### Inflection Points

Curves have a variety of features that can be classified and categorized. One item pertaining to curves that we can consider is whether the graph of a function is increasing or decreasing. Another feature pertains to something known as concavity. This can roughly be thought of as the direction that a portion of the curve faces. More formally concavity is the direction of curvature.

A portion of a curve is said to be concave up if it is shaped like the letter U. A portion of a curve is concave down if it is shaped like the following ∩. It is easy to remember what this looks like if we think about a cave opening either upward for concave up or downwards for concave down. An inflection point is where a curve changes concavity. In other words it is a point where a curve goes from concave up to concave down, or vice versa.

### Second Derivatives

In calculus the derivative is a tool that is used in a variety of ways.

While the most well-known use of the derivative is to determine the slope of a line tangent to a curve at a given point, there are other applications. One of these applications has to do with finding inflection points of the graph of a function.

If the graph of *y = f( x )* has an inflection point at *x = a*, then the second derivative of *f* evaluated at *a* is zero.

We write this in mathematical notation as *f’’( a )* = 0. If the second derivative of a function is zero at a point, this does not automatically imply that we have found an inflection point. However, we can look for potential inflection points by seeing where the second derivative is zero. We will use this method to determine the location of the inflection points of the normal distribution.

### Inflection Points of the Bell Curve

A random variable that is normally distributed with mean μ and standard deviation of σ has a probability density function of

*f( x ) =1/ (σ √(2 π) )exp[-(x - μ) ^{2}/(2σ^{2})]*.

Here we use the notation exp[y] = *e ^{y}*, where

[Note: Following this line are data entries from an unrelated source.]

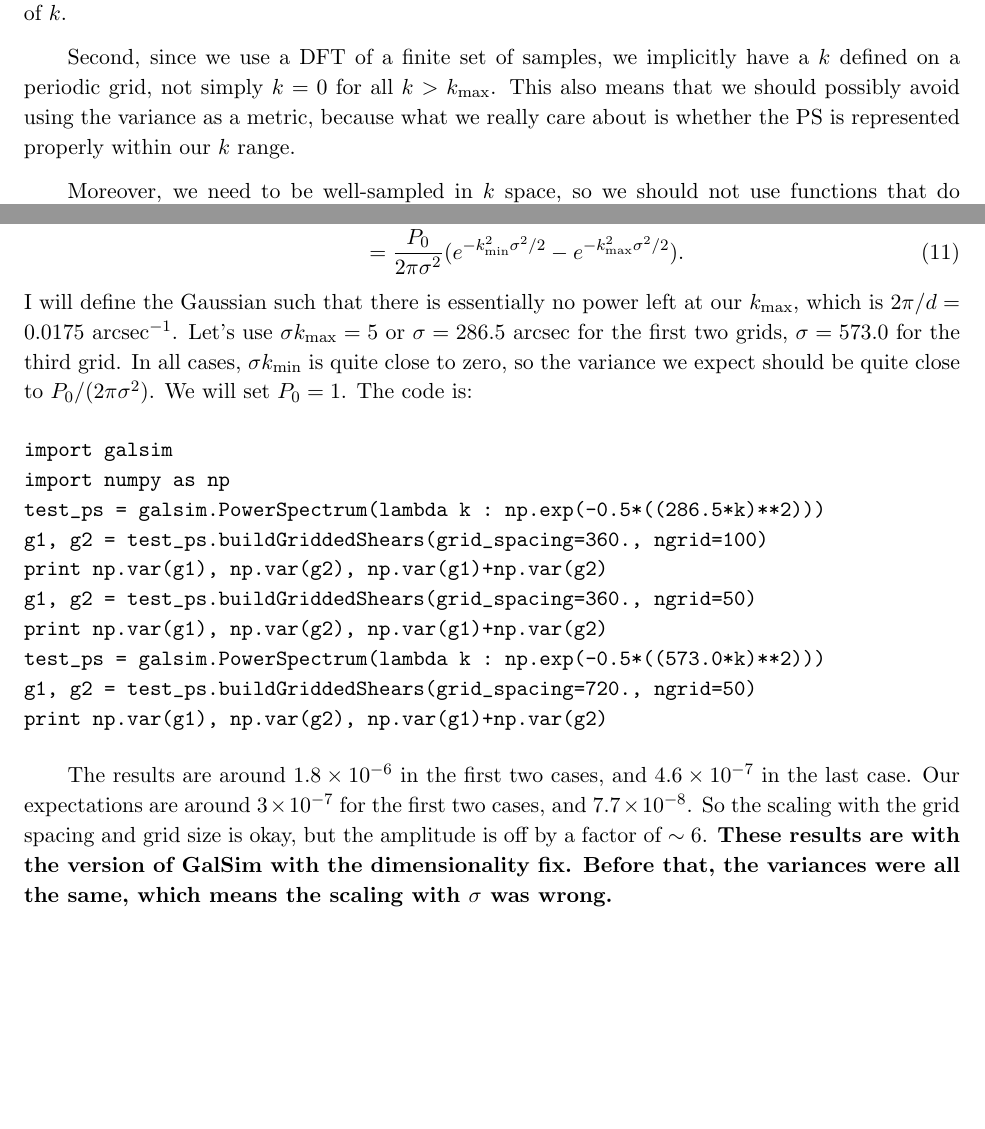
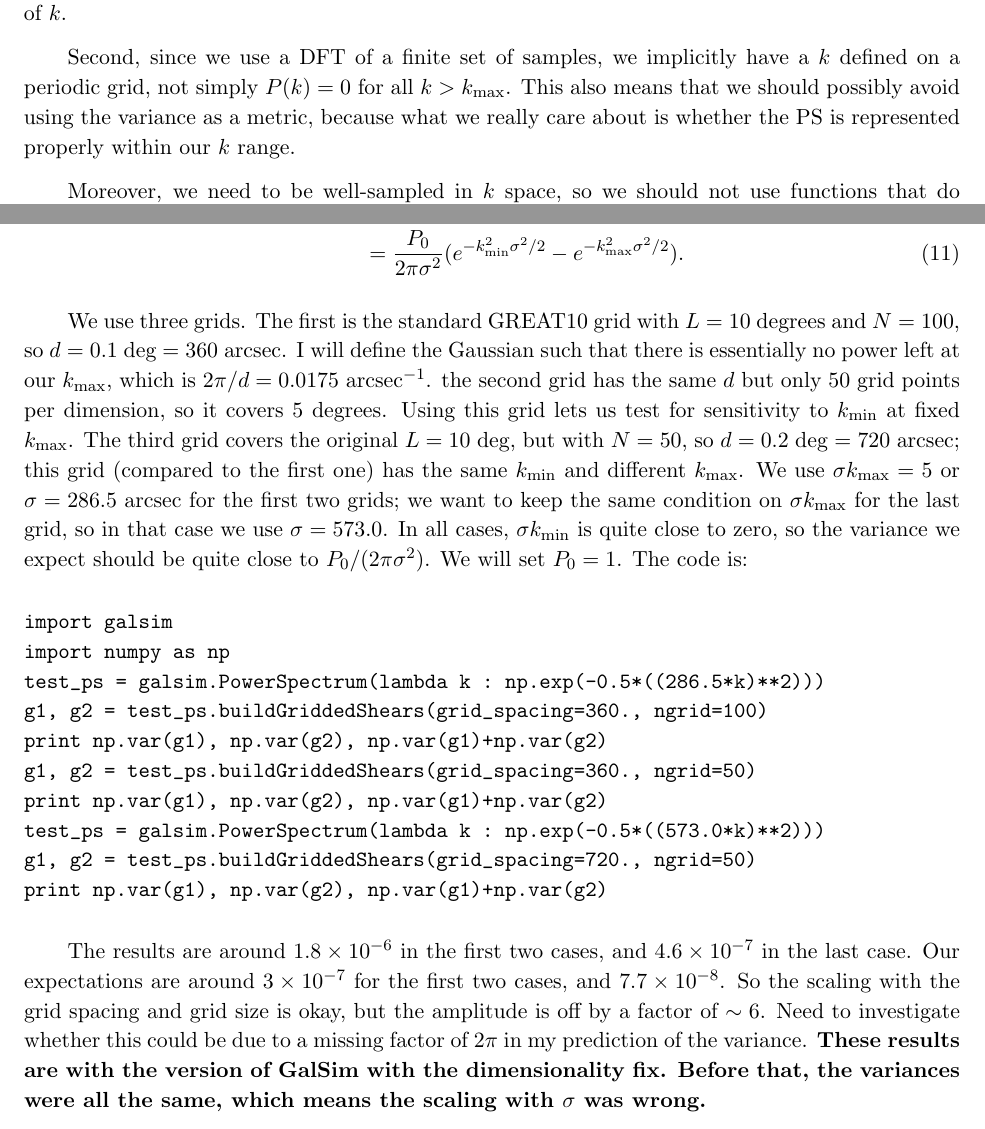
Before and after one commit to GalSim-developers/GalSim, a LaTeX paper (devel/modules/lensing_engine.tex): two parts of pages 3 and 4 of 8, joined at a grey line, cut so that both start at the same text, the shorter picture padded with empty space. Compiled offline with pdfLaTeX.

Commit message:
assorted updates to lensing_engine.tex in response to suggestions from reiko (#248)

```diff
--- a/devel/modules/lensing_engine.tex
+++ b/devel/modules/lensing_engine.tex
@@ -164,7 +164,7 @@ preferable to assign $P(0)=$ some kind of integral over $P(k<\kmin)$
 defined for those value of $k$.
 
 Second, since we use a DFT of a finite set of samples, we implicitly
-have a $k$ defined on a periodic grid, not simply $k=0$ for all
+have a $k$ defined on a periodic grid, not simply $P(k)=0$ for all
 $k>\kmax$.  This also means that we should possibly avoid using the
 variance as a metric, because what we really care about is whether the
 PS is represented properly within our $k$ range.
@@ -182,12 +182,20 @@ are dimensions of angle$^2$.  By my calculations, this means that
 e^{-\sigma^2 k^2/2} \,\rmd k \\
  &= \frac{P_0}{2\pi\sigma^2} (e^{-\kmin^2\sigma^2/2}-e^{-\kmax^2\sigma^2/2}).
 \end{align}
-I will define the Gaussian such that
-there is essentially no power left at our \kmax, which is
-$2\pi/d=0.0175$ arcsec$^{-1}$.  Let's use $\sigma \kmax=5$ or
-$\sigma=286.5$ arcsec for the first two grids, $\sigma=573.0$ for the
-third grid.  In all cases, $\sigma\kmin$ is quite close to zero, so
-the variance we expect should be quite close to $P_0/(2\pi\sigma^2)$. We will set $P_0=1$. The code is:
+
+We use three grids. The first is the standard GREAT10 grid with $L=10$
+degrees and $N=100$, so $d=0.1$ deg $=360$ arcsec.  I will define the
+Gaussian such that there is essentially no power left at our \kmax,
+which is $2\pi/d=0.0175$ arcsec$^{-1}$.  the second grid has the same
+$d$ but only 50 grid points per dimension, so it covers $5$ degrees.
+Using this grid lets us test for sensitivity to \kmin\ at fixed \kmax.
+The third grid covers the original $L=10$ deg, but with $N=50$, so
+$d=0.2$ deg $=720$ arcsec; this grid (compared to the first one) has the same \kmin\ and different \kmax. We use $\sigma \kmax=5$ or $\sigma=286.5$
+arcsec for the first two grids; we want to keep the same condition on
+$\sigma\kmax$ for the last grid, so in that case we use
+$\sigma=573.0$.  In all cases, $\sigma\kmin$ is quite close to zero,
+so the variance we expect should be quite close to
+$P_0/(2\pi\sigma^2)$. We will set $P_0=1$. The code is:
 \begin{verbatim}
 import galsim
 import numpy as np
@@ -205,10 +213,11 @@ The results are around $1.8\times 10^{-6}$ in the first two cases, and
 $4.6\times 10^{-7}$ in the last case.  Our expectations are around
 $3\times 10^{-7}$ for the first two cases, and $7.7\times 10^{-8}$.
 So the scaling with the grid spacing and grid size is okay, but the
-amplitude is off by a factor of $\sim 6$. \textbf{These results are
-  with the version of GalSim with the dimensionality fix.  Before
-  that, the variances were all the same, which means the scaling with
-  $\sigma$ was wrong.}
+amplitude is off by a factor of $\sim 6$. Need to investigate whether
+this could be due to a missing factor of $2\pi$ in my prediction of
+the variance. \textbf{These results are with the version of GalSim
+  with the dimensionality fix.  Before that, the variances were all
+  the same, which means the scaling with $\sigma$ was wrong.}
 
 Note that the variance is evenly divided into the two components.
 
```
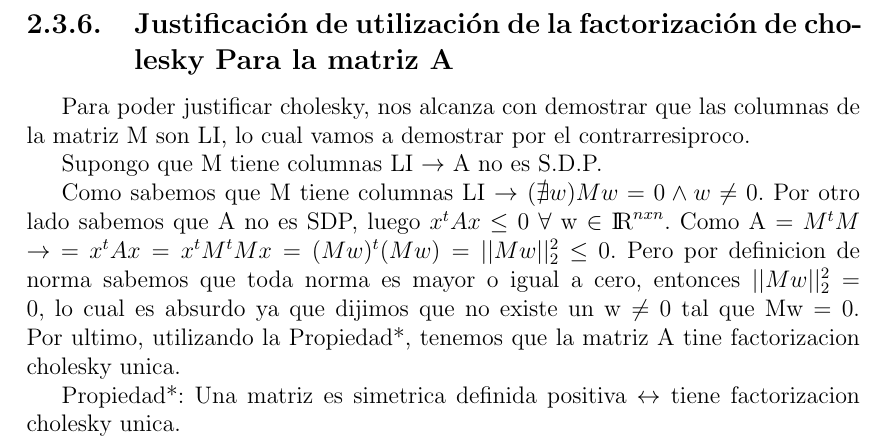
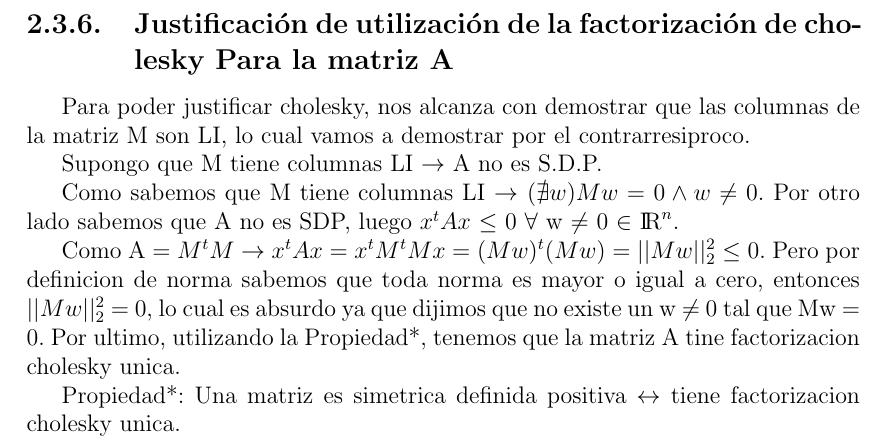
Before and after one commit to sfeliu/fotometria-estereo, a LaTeX document (Informe/TP_mod.tex, which reads Informe/desarrollo_mod.tex): part of page 12 of 19, cut so that both start at the same text. Compiled offline with pdfLaTeX.

Commit message:
arreglos a la justificacion de porque podemos usar cholesky

```diff
--- a/Informe/desarrollo_mod.tex
+++ b/Informe/desarrollo_mod.tex
@@ -88,7 +88,7 @@ La matriz resultante tiene dimension NxN y es banda Qx(Q+1).
 
 Para poder justificar cholesky, nos alcanza con demostrar que las columnas de la matriz M son LI, lo cual vamos a demostrar por el contrarresiproco.\par
 \indent Supongo que M tiene columnas LI $\rightarrow$ A no es S.D.P. \par
-\indent Como sabemos que M tiene columnas LI $\rightarrow$ $(\nexists w ) Mw = 0 \land w \neq 0 $. Por otro lado sabemos que A no es SDP, luego $x^{t}Ax$ $\leq$ 0 $\forall$ w $\in$ ${\rm I\!R}^{nxn}$. Como A = $M^{t}M$ $\rightarrow$ = $x^{t}Ax = x^{t}M^{t}Mx = (Mw)^{t}(Mw) = ||Mw||_{2}^{2}$ $\leq$ 0. Pero por definicion de norma sabemos que toda norma es mayor o igual a cero, entonces $||Mw||_{2}^{2}$ = 0, lo cual es absurdo ya que dijimos que no existe un w $\neq$ 0 tal que Mw = 0. Por ultimo, utilizando la Propiedad*, tenemos que la matriz A tine factorizacion cholesky unica.
+\indent Como sabemos que M tiene columnas LI $\rightarrow$ $(\nexists w ) Mw = 0 \land w \neq 0 $. Por otro lado sabemos que A no es SDP, luego $x^{t}Ax$ $\leq$ 0 $\forall$ w $\neq$ 0 $\in$ ${\rm I\!R}^{n}$.\par Como A = $M^{t}M$ $\rightarrow$ $x^{t}Ax = x^{t}M^{t}Mx = (Mw)^{t}(Mw) = ||Mw||_{2}^{2}$ $\leq$ 0. Pero por definicion de norma sabemos que toda norma es mayor o igual a cero, entonces $||Mw||_{2}^{2}$ = 0, lo cual es absurdo ya que dijimos que no existe un w $\neq$ 0 tal que Mw = 0. Por ultimo, utilizando la Propiedad*, tenemos que la matriz A tine factorizacion cholesky unica.
 
 
 %Para poder justificar cholesky, nos alcanza con demostrar que las columnas de la matriz M son Li ya que por la definición de matriz definida positiva, vale que para $w^{t}Aw$ $>$ 0 $\forall$ w $\in$ ${\rm I\!R}^{nxn}$, la demostración es por el contrarresiproco con lo cual suponemos lo contrario existe un $(\exists w ) Aw = 0 \land w \neq 0 $ , como A = $ M^{t}M \rightarrow w^{t}M^{t}=(Mw)^{t}(Mw)$ =$||Mw||^{2}$ y como esto es la norma del vector, la norma de ese vector es 0, como demostramos que las columas eran Li, con lo cual llegamos a un absurdo que provino de suponer que existe tal w, por lo tanto la matriz A es definida positiva. Y usando la Propiedad*, tenemos que la matriz A tine factorizacion cholesky unica.
```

*e*is the mathematical constant approximated by 2.71828.

The first derivative of this probability density function is found by knowing the derivative for *e ^{x}* and applying the chain rule.

*f’ (x ) = -(x - μ)/ (σ ^{3} √(2 π) )exp[-(x -μ) ^{2}/(2σ^{2})] = -(x - μ) f( x )/σ^{2}*.

We now calculate the second derivative of this probability density function. We use the product rule to see that:

*f’’( x ) = - f( x )/σ ^{2} - (x - μ) f’( x )/σ^{2}*

Simplifying this expression we have

*f’’( x ) = - f( x )/σ ^{2} + (x - μ)^{2} f( x )/(σ^{4})*

Now set this expression equal to zero and solve for *x*. Since *f( x )* is a nonzero function we may divide both sides of the equation by this function.

*0 = - 1/σ ^{2} + (x - μ)^{2} /σ^{4}*

To eliminate the fractions we may multiply both sides by *σ*^{4}

*0 = - σ ^{2} + (x - μ)^{2}*

We are now nearly at our goal. To solve for *x* we see that

*σ ^{2} = (x - μ)^{2}*

By taking a square root of both sides (and remembering to take both the positive and negative values of the root

±*σ = x - μ*

From this it is easy to see that the inflection points occur where *x = μ ± σ*. In other words the inflection points are located one standard deviation above the mean and one standard deviation below the mean.